For me personally the “Agile Mythbusters” session by Scott Ambler on Wednesday was revealing. Scott has performed a number of industry surveys over the last four years in e.g. Dr. Dobbs, and we can now accept or reject “Myths” about Agile to a pretty good extend. Some intriguing examples:
These myths are True:
- Majority of organizations is using Agile: 69% in 2008, 76% in 2009
- Agile works better than traditional (waterfall). Although this is true on the big numbers average, 'better' is still a close call!
These myths are False:
- Most Agile teams are co-located (!!!)
- Most teams claiming to be Agile, are indeed Agile
I picked up a very small idea that I will start to use immediately. Someone just used the term in the middle of group discussion during a tutorial style presentation but it was new to me. He mentioned “value points” indicating the relative business value of a user story comparable to "complexity points" that indicate the relative value of the effort needed to develop a user-story. It for sure will help my team in:
- prioritizing (# value points divided by # complexity points!!!)
- discussing with stakeholders
Especially note the latter: stakeholders need to come up with arguments why ‘X’ is of more value than ‘Y’, just like individuals in the team do during planning poker.
A book called “Switch”
The most referred to book at this conference was “ Switch: How to Change Things When Change Is Hard” by Chip and Dan Heath. I have not read it yet, but for sure will. It addresses changing organizations and make sure the change is there to stay. From Mary Poppendieck’s session I picked up the key three themes in "Switch":
- motivate the elephant
- direct the rider
- shape the path
I’d say read the book for all details ;-).
Company improvement backlog
One final item I’d like to share with you: Mike Cohn’s idea to introduce an “Enterprise Transition Community” and a number of “Improvement Communities”. The idea is to formalize ‘continuous improvement’ in organizations by introducing a ‘Company improvement backlog’ maintained by the “Enterprise Transition Community”.
My own experience as a speaker

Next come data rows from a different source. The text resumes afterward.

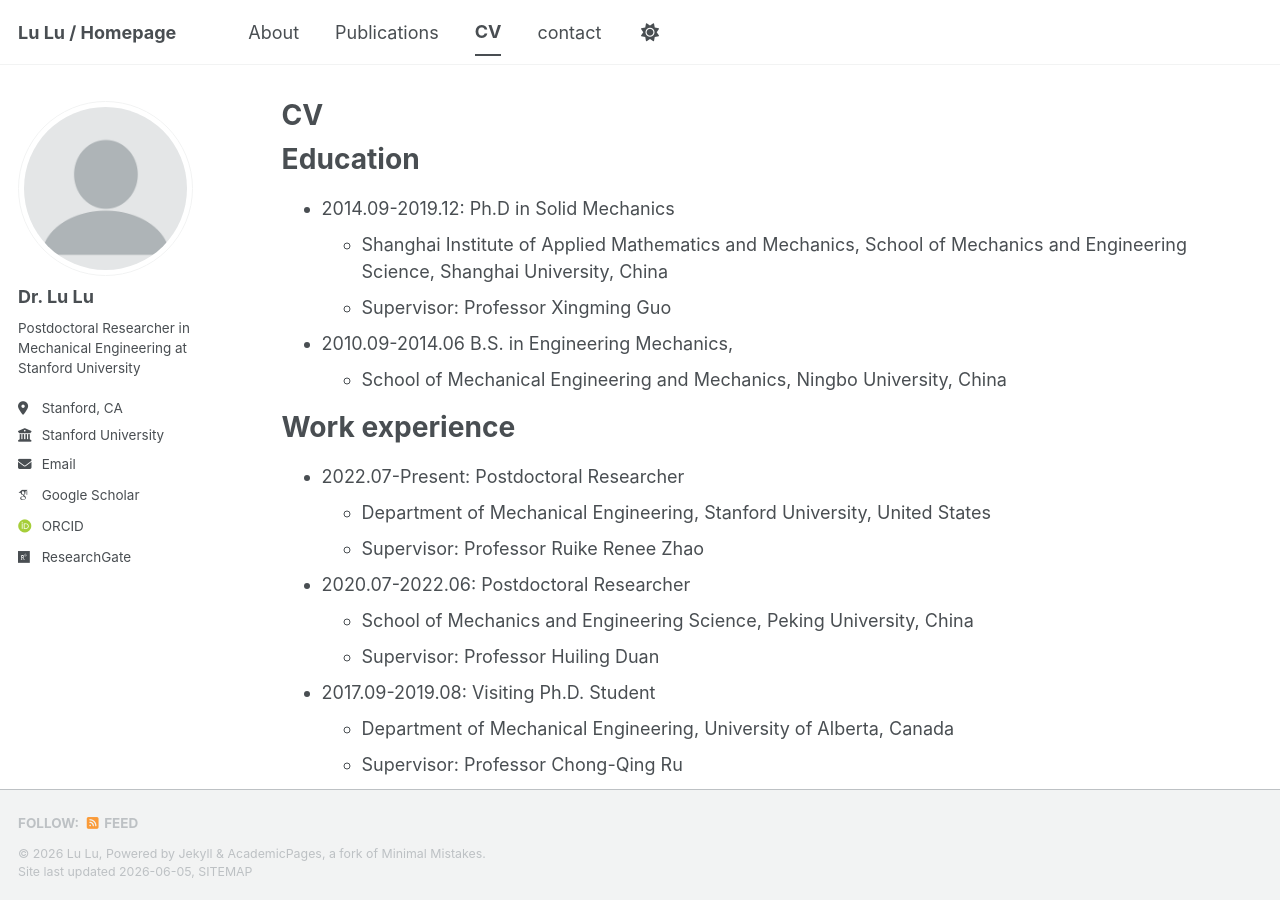
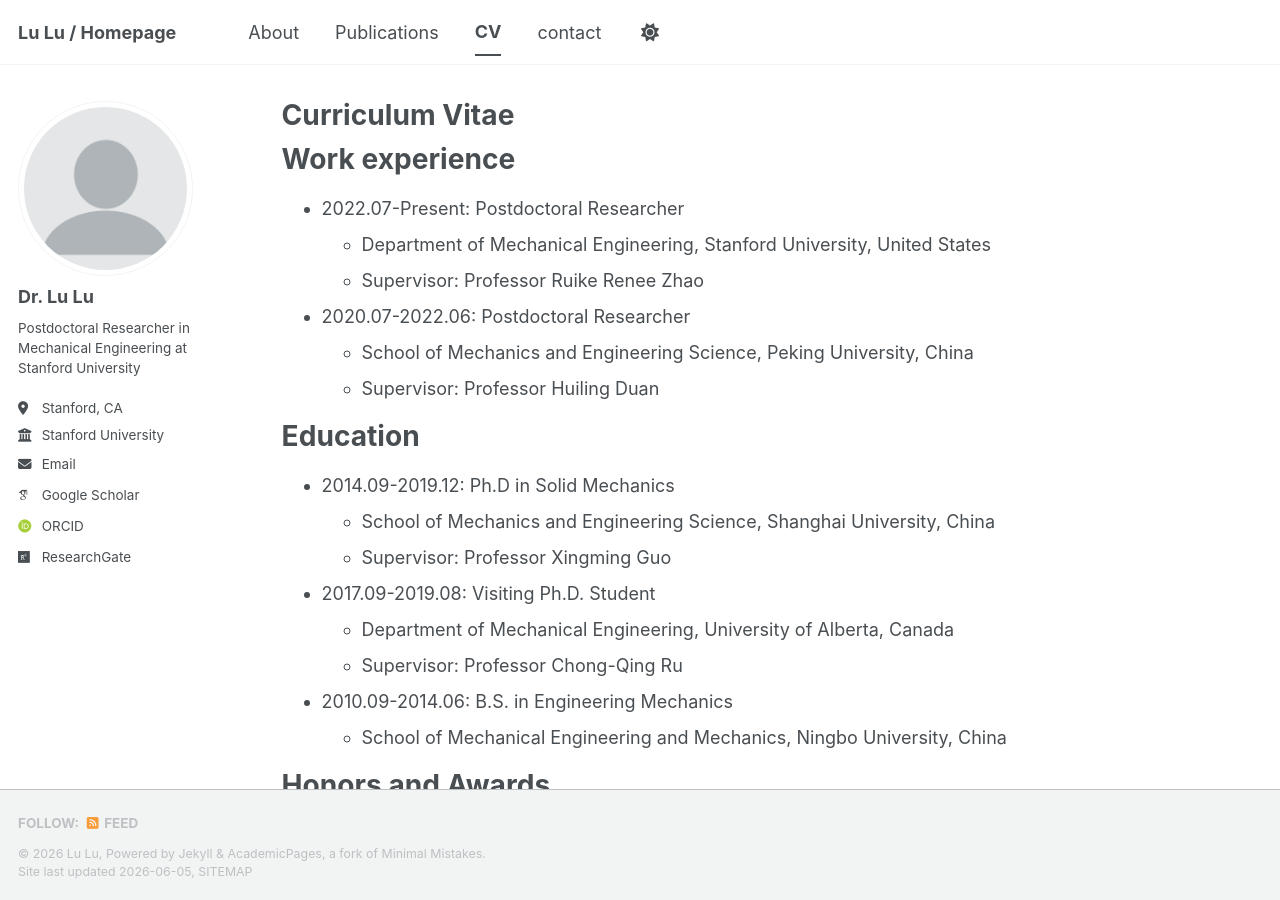
Before and after one commit to ZJU-LuLab/ZJU-LuLab.github.io, a Jekyll site: the page built from _pages/cv.md, in a window 1280 px wide and 900 px high. Built offline with Jekyll 4.4.1, drawn with Linux system fonts in a browser that asks for light colours; some web fonts are replaced; a script bundle is joined from its source files by our own code; library files that are not in the unit come from our copies; part of the change alters nothing that is shown.

Commit message:
Update cv.md

```diff
--- a/_pages/cv.md
+++ b/_pages/cv.md
@@ -1,6 +1,6 @@
 ---
 layout: archive
-title: "CV"
+title: "Curriculum Vitae"
 permalink: /cv/
 author_profile: true
 redirect_from:
@@ -9,13 +9,7 @@ redirect_from:
 
 {% include base_path %}
 
-Education
-======
-* 2014.09-2019.12: Ph.D in Solid Mechanics
-  * Shanghai Institute of Applied Mathematics and Mechanics, School of Mechanics and Engineering Science, Shanghai University, China
-  * Supervisor: Professor Xingming Guo
-* 2010.09-2014.06 B.S. in Engineering Mechanics,
-  * School of Mechanical Engineering and Mechanics, Ningbo University, China
+
 
 Work experience
 ======
@@ -27,9 +21,18 @@ Work experience
   * School of Mechanics and Engineering Science, Peking University, China
   * Supervisor: Professor Huiling Duan
 
+Education
+======
+* 2014.09-2019.12: Ph.D in Solid Mechanics
+  * School of Mechanics and Engineering Science, Shanghai University, China
+  * Supervisor: Professor Xingming Guo
+
 * 2017.09-2019.08: Visiting Ph.D. Student
   * Department of Mechanical Engineering, University of Alberta, Canada
   * Supervisor: Professor Chong-Qing Ru
+
+* 2010.09-2014.06: B.S. in Engineering Mechanics
+  * School of Mechanical Engineering and Mechanics, Ningbo University, China
 
 Honors and Awards
 ======
```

I presented an experience report called “Unleash the Agile Power: Bridge the Gap between Development & Operations”. I presented the typical characteristics of ‘Development’ and “Operations’ departments in enterprise size organizations and argued why these characteristics cause a natural gap between the two: where Development wants to change things, Operations wants to keep this stable. I continued arguing that adopting ‘Agile’ methodologies in ‘Development’ has an impact on ‘Operations’ that widens the gap and presented two possible options for bridging this gap:
- add Operations people in Development teams
- eliminate the hand-over from Development to Operations by automating all deployments with, e.g. Deployit
In my experience the first option does not work, whereas we implemented the second one at a large European airline (KLM/Air France) with success bringing huge cost savings.
My session was very well perceived and I had a chance to spend the last ten minutes with attendees discussing their views on how the gap can best be bridged.
I had an excellent week in Orlando and am full of energy to keep on improving my own way of working, as well as that of my team and that of my company. Would I go again next year? Well, as an attendee only that seems a little too much as I’m getting too experienced in the field and most sessions have a tutorial style. As an attendee I would advise that bi-yearly will do. As a speaker, however, I have the urgent need to tell you more about those experiences and I am already cooking on next year’s subject. See you in Salt Lake City August 7-13, 2011!